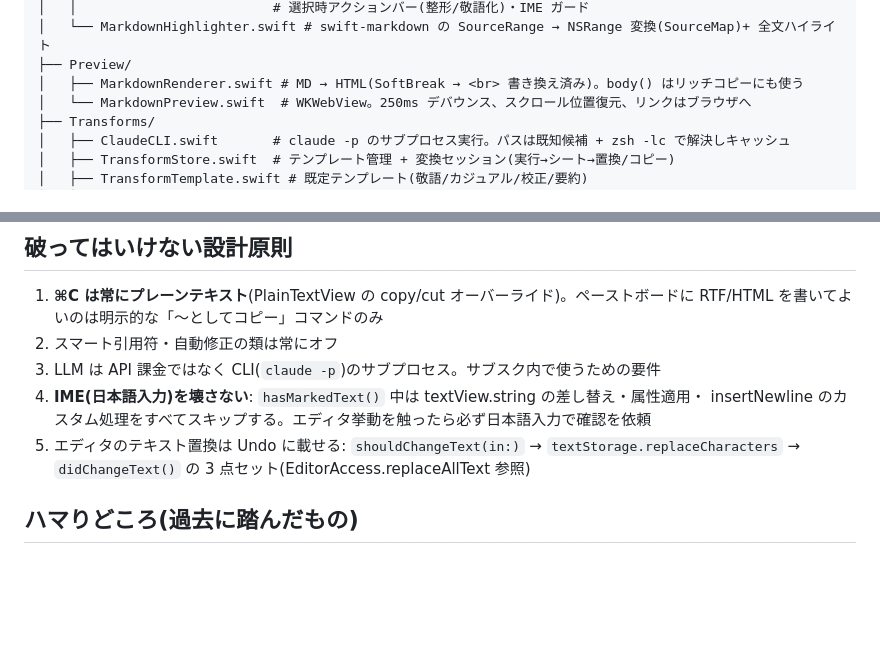
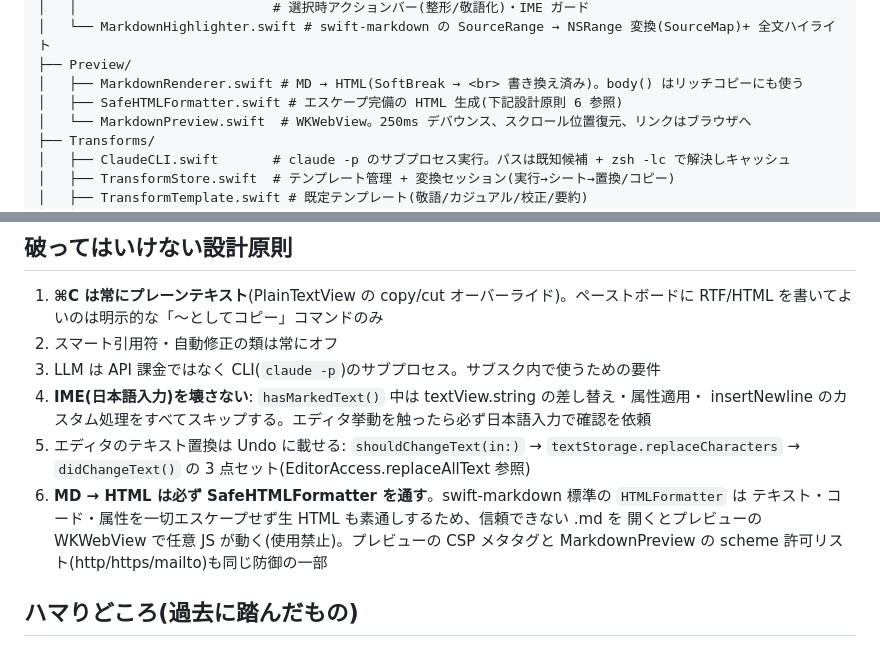
Before and after one commit to kohey18/editan, a Markdown page: CLAUDE.md, 2 parts joined by grey strips. GitHub-like rendering; blank space fills up the shorter version.

Commit message:
Document SafeHTMLFormatter as a design invariant in CLAUDE.md
Co-Authored-By: Claude Fable 5 <noreply@anthropic.com>

```diff
--- a/CLAUDE.md
+++ b/CLAUDE.md
@@ -32,6 +32,7 @@ Editan/Sources/
 │   └── MarkdownHighlighter.swift # swift-markdown の SourceRange → NSRange 変換(SourceMap)+ 全文ハイライト
 ├── Preview/
 │   ├── MarkdownRenderer.swift # MD → HTML(SoftBreak → <br> 書き換え済み)。body() はリッチコピーにも使う
+│   ├── SafeHTMLFormatter.swift # エスケープ完備の HTML 生成(下記設計原則 6 参照)
 │   └── MarkdownPreview.swift  # WKWebView。250ms デバウンス、スクロール位置復元、リンクはブラウザへ
 ├── Transforms/
 │   ├── ClaudeCLI.swift       # claude -p のサブプロセス実行。パスは既知候補 + zsh -lc で解決しキャッシュ
@@ -64,6 +65,10 @@ NSTextView を取得して操作。エディタ→モデルは NSTextViewDelegat
    insertNewline のカスタム処理をすべてスキップする。エディタ挙動を触ったら必ず日本語入力で確認を依頼
 5. エディタのテキスト置換は Undo に載せる: `shouldChangeText(in:)` → `textStorage.replaceCharacters`
    → `didChangeText()` の 3 点セット(EditorAccess.replaceAllText 参照)
+6. **MD → HTML は必ず SafeHTMLFormatter を通す**。swift-markdown 標準の `HTMLFormatter` は
+   テキスト・コード・属性を一切エスケープせず生 HTML も素通しするため、信頼できない .md を
+   開くとプレビューの WKWebView で任意 JS が動く(使用禁止)。プレビューの CSP メタタグと
+   MarkdownPreview の scheme 許可リスト(http/https/mailto)も同じ防御の一部
 
 ## ハマりどころ(過去に踏んだもの)
 
```
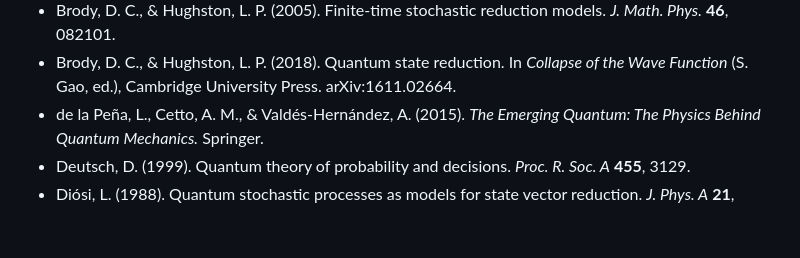
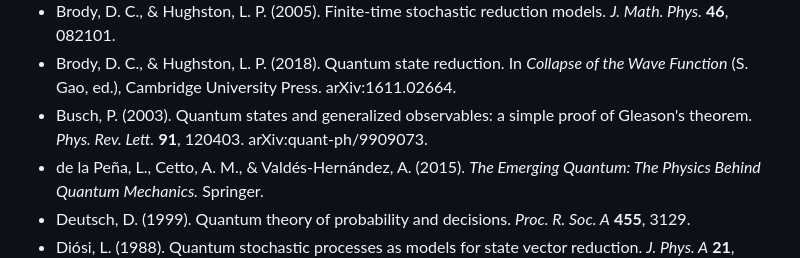
Before and after one commit to rayolddog/DiracKuramotoFramework, a Markdown page: drafts/PAPER1_DRAFT_born_selection.md, the part around one of its changes. GitHub-like rendering; blank space fills up the shorter version.

```diff
--- a/drafts/PAPER1_DRAFT_born_selection.md
+++ b/drafts/PAPER1_DRAFT_born_selection.md
@@ -339,6 +341,7 @@ drift proportional to the collective-structure mismatch, suppressing the interna
 - Brody, D. C., & Hughston, L. P. (2002). Efficient simulation of quantum state reduction. *J. Math. Phys.* **43**, 5254.
 - Brody, D. C., & Hughston, L. P. (2005). Finite-time stochastic reduction models. *J. Math. Phys.* **46**, 082101.
 - Brody, D. C., & Hughston, L. P. (2018). Quantum state reduction. In *Collapse of the Wave Function* (S. Gao, ed.), Cambridge University Press. arXiv:1611.02664.
+- Busch, P. (2003). Quantum states and generalized observables: a simple proof of Gleason's theorem. *Phys. Rev. Lett.* **91**, 120403. arXiv:quant-ph/9909073.
 - de la Peña, L., Cetto, A. M., & Valdés-Hernández, A. (2015). *The Emerging Quantum: The Physics Behind Quantum Mechanics.* Springer.
 - Deutsch, D. (1999). Quantum theory of probability and decisions. *Proc. R. Soc. A* **455**, 3129.
 - Diósi, L. (1988). Quantum stochastic processes as models for state vector reduction. *J. Phys. A* **21**, 2885.
```
Also changed, not shown: other parts of drafts/PAPER1_DRAFT_born_selection.md (+3 -1 lines), drafts/AUTHORS_RESPONSE_born_selection_panel_2026-07-27.md (+7 -0 lines).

■ TASK ITEM
Print the records above exactly, minus pictures.

■ OUTPUT OF THE EXERCISE
Before and after one commit to kohey18/editan, a Markdown page: CLAUDE.md, 2 parts joined by grey strips. GitHub-like rendering; blank space fills up the shorter version.

Commit message:
Document SafeHTMLFormatter as a design invariant in CLAUDE.md
Co-Authored-By: Claude Fable 5 <noreply@anthropic.com>

```diff
--- a/CLAUDE.md
+++ b/CLAUDE.md
@@ -32,6 +32,7 @@ Editan/Sources/
 │   └── MarkdownHighlighter.swift # swift-markdown の SourceRange → NSRange 変換(SourceMap)+ 全文ハイライト
 ├── Preview/
 │   ├── MarkdownRenderer.swift # MD → HTML(SoftBreak → <br> 書き換え済み)。body() はリッチコピーにも使う
+│   ├── SafeHTMLFormatter.swift # エスケープ完備の HTML 生成(下記設計原則 6 参照)
 │   └── MarkdownPreview.swift  # WKWebView。250ms デバウンス、スクロール位置復元、リンクはブラウザへ
 ├── Transforms/
 │   ├── ClaudeCLI.swift       # claude -p のサブプロセス実行。パスは既知候補 + zsh -lc で解決しキャッシュ
@@ -64,6 +65,10 @@ NSTextView を取得して操作。エディタ→モデルは NSTextViewDelegat
    insertNewline のカスタム処理をすべてスキップする。エディタ挙動を触ったら必ず日本語入力で確認を依頼
 5. エディタのテキスト置換は Undo に載せる: `shouldChangeText(in:)` → `textStorage.replaceCharacters`
    → `didChangeText()` の 3 点セット(EditorAccess.replaceAllText 参照)
+6. **MD → HTML は必ず SafeHTMLFormatter を通す**。swift-markdown 標準の `HTMLFormatter` は
+   テキスト・コード・属性を一切エスケープせず生 HTML も素通しするため、信頼できない .md を
+   開くとプレビューの WKWebView で任意 JS が動く(使用禁止)。プレビューの CSP メタタグと
+   MarkdownPreview の scheme 許可リスト(http/https/mailto)も同じ防御の一部
 
 ## ハマりどころ(過去に踏んだもの)
 
```
Before and after one commit to rayolddog/DiracKuramotoFramework, a Markdown page: drafts/PAPER1_DRAFT_born_selection.md, the part around one of its changes. GitHub-like rendering; blank space fills up the shorter version.

```diff
--- a/drafts/PAPER1_DRAFT_born_selection.md
+++ b/drafts/PAPER1_DRAFT_born_selection.md
@@ -339,6 +341,7 @@ drift proportional to the collective-structure mismatch, suppressing the interna
 - Brody, D. C., & Hughston, L. P. (2002). Efficient simulation of quantum state reduction. *J. Math. Phys.* **43**, 5254.
 - Brody, D. C., & Hughston, L. P. (2005). Finite-time stochastic reduction models. *J. Math. Phys.* **46**, 082101.
 - Brody, D. C., & Hughston, L. P. (2018). Quantum state reduction. In *Collapse of the Wave Function* (S. Gao, ed.), Cambridge University Press. arXiv:1611.02664.
+- Busch, P. (2003). Quantum states and generalized observables: a simple proof of Gleason's theorem. *Phys. Rev. Lett.* **91**, 120403. arXiv:quant-ph/9909073.
 - de la Peña, L., Cetto, A. M., & Valdés-Hernández, A. (2015). *The Emerging Quantum: The Physics Behind Quantum Mechanics.* Springer.
 - Deutsch, D. (1999). Quantum theory of probability and decisions. *Proc. R. Soc. A* **455**, 3129.
 - Diósi, L. (1988). Quantum stochastic processes as models for state vector reduction. *J. Phys. A* **21**, 2885.
```
Also changed, not shown: other parts of drafts/PAPER1_DRAFT_born_selection.md (+3 -1 lines), drafts/AUTHORS_RESPONSE_born_selection_panel_2026-07-27.md (+7 -0 lines).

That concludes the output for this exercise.